Starting co-hosting on Airbnb can be a great way to generate extra income. But, before you get started there are some important things that you should know first. In this blog post we will cover: what is co-hosting and how do I become one; what does it mean to manage an Airbnb property and why would someone want to do so; the steps for preparing your Airbnb listing for guests; and the benefits of becoming a successful Airbnb co-host.
What is Co-Hosting and How do I Become One?
Before becoming a co-host, it's important to know what that actually means. Airbnb defines someone who is hosting on behalf of the owner as a "co-host." On Airbnb, hosts are responsible for the process from beginning to end - including staying in contact with the guests upon booking, during their stay and providing them with information on the area. Co-hosts are responsible for being the point of contact from start to finish - including going through check in procedures, scheduling cleaners, providing quality assurance, answering questions about the property or city as needed and staying in touch until they depart.
What Does it Mean to Manage an Airbnb Property and Why Would Someone Want To Do So?
Managing a property might seem like a lot of work, but the truth is that if you're already hosting your own home or apartment on Airbnb, managing another one can be easy. If you enjoy meeting people from all over the world and want to earn some extra income by staying in touch with guests throughout their stay; co-hosting could be perfect for you! When becoming an Airbnb co-host there are lots of benefits - including being able to set your own hours because no two days are ever the same (because this type of gig requires split shifts), access to exclusive rates only available through Airbnb Plus which means even more money added.
How much should you charge?
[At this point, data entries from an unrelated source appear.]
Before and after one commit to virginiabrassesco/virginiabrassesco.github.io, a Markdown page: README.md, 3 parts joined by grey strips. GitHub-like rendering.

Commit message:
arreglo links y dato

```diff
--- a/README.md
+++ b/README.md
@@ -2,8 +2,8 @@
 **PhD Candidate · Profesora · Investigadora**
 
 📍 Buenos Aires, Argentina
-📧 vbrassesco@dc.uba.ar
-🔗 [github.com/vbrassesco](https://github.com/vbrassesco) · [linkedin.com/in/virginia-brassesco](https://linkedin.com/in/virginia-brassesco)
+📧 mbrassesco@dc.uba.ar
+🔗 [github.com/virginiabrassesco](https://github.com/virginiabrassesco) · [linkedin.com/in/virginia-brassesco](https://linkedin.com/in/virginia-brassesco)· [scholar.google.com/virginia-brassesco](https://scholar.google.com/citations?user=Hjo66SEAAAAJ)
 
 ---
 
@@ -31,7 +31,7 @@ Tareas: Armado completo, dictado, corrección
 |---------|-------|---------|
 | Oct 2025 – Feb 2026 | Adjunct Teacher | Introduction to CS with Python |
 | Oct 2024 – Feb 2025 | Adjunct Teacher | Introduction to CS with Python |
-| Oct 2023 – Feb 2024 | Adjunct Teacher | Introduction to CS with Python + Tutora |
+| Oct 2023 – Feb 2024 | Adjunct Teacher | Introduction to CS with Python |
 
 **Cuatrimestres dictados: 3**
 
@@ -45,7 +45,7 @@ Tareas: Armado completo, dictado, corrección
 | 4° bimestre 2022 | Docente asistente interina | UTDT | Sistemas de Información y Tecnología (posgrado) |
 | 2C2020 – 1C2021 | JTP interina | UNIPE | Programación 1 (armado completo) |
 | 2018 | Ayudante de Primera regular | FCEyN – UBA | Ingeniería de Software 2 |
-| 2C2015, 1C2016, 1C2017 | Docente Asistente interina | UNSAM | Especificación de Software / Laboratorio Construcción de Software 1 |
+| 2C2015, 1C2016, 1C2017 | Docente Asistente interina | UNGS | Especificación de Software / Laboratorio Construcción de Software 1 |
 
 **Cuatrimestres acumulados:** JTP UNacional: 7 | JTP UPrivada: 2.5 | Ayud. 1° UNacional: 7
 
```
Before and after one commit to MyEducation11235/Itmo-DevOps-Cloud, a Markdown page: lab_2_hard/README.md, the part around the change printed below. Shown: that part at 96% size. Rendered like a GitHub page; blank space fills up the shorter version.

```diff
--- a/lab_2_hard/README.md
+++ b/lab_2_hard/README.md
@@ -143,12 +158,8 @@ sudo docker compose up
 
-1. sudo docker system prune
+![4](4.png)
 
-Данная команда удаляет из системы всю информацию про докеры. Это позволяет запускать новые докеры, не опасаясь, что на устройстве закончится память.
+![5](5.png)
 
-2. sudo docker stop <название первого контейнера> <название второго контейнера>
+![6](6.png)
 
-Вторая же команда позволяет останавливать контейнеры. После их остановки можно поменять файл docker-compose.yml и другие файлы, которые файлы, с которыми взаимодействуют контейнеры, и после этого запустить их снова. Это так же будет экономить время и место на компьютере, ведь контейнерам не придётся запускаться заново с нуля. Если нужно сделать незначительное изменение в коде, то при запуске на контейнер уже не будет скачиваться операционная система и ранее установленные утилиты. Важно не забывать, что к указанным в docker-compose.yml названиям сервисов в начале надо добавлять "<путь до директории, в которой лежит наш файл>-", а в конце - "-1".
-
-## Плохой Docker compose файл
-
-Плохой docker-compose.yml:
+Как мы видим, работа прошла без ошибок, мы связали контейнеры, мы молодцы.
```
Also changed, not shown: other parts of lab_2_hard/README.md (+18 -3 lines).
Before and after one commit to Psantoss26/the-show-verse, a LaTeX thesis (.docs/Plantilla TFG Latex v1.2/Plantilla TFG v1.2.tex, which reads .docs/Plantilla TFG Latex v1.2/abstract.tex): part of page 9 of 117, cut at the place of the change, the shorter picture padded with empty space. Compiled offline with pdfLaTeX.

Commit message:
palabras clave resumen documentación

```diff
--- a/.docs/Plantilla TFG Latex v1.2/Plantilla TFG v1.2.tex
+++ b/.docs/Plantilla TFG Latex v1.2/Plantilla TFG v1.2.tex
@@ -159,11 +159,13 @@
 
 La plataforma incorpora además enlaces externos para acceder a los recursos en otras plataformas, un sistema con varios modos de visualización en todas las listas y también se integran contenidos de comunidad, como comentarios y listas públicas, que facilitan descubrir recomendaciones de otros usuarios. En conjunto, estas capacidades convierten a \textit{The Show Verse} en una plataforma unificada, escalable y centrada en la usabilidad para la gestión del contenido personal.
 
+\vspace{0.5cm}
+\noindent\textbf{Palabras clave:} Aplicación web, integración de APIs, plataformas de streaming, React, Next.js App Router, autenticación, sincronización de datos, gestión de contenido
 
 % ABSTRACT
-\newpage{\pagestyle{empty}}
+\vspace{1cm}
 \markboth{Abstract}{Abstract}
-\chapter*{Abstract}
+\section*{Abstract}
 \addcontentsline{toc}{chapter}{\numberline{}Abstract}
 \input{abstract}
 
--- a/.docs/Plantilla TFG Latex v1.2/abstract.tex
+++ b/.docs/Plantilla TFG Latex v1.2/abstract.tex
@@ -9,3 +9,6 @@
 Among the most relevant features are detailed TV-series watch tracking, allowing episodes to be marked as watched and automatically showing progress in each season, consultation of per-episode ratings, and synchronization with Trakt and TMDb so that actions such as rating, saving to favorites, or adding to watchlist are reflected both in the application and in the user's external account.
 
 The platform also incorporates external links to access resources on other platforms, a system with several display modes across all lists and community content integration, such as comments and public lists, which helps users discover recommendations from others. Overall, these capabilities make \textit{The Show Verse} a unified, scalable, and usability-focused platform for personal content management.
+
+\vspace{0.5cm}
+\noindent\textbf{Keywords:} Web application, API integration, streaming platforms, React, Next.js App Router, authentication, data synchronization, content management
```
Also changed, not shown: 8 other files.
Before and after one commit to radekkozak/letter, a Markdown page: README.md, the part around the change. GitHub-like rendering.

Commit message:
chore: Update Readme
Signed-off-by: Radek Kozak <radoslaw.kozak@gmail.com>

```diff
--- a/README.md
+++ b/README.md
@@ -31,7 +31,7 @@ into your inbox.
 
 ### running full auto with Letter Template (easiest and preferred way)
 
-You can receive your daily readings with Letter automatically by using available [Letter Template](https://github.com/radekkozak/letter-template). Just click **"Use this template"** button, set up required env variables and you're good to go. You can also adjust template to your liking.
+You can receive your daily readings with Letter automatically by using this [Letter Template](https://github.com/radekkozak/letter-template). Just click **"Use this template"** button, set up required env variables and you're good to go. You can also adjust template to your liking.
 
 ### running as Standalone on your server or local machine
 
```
The cost of co-hosting on Airbnb is not set in stone. It really depends on your hours and how much time you're willing to commit per day, as well as the specific properties you want to manage - some are more expensive than others. But there's a formula for determining costs: you can charge anywhere from 5% to 50% depending on the service you provide.
Generally if you charge 5%, you might only look after the guest communication side. On the other hand if you charge upwards of 30%, you need to offer a complete hands-off service for the owner.
The Steps for Preparing for Guests
As a co-host, you'll have to take complete ownership of the process from beginning to end. Before guests even contact you and request your service, it's important that they know everything about what you offer - including how much time is needed out of their stay in order to be successful as an Airbnb Co-Host. Make sure all information related to pricing, number of people allowed per unit or property (if applicable), amenities available on site and more are included so that there are no surprises once the guest arrives at your place! It might sound like a lot but with right tools and services it can be easy peasy...just make sure not to delay preparing because this will.
If you're looking at getting started... first thing's first... it's important to understand how you can best service your future clients. Here's some free training that will help.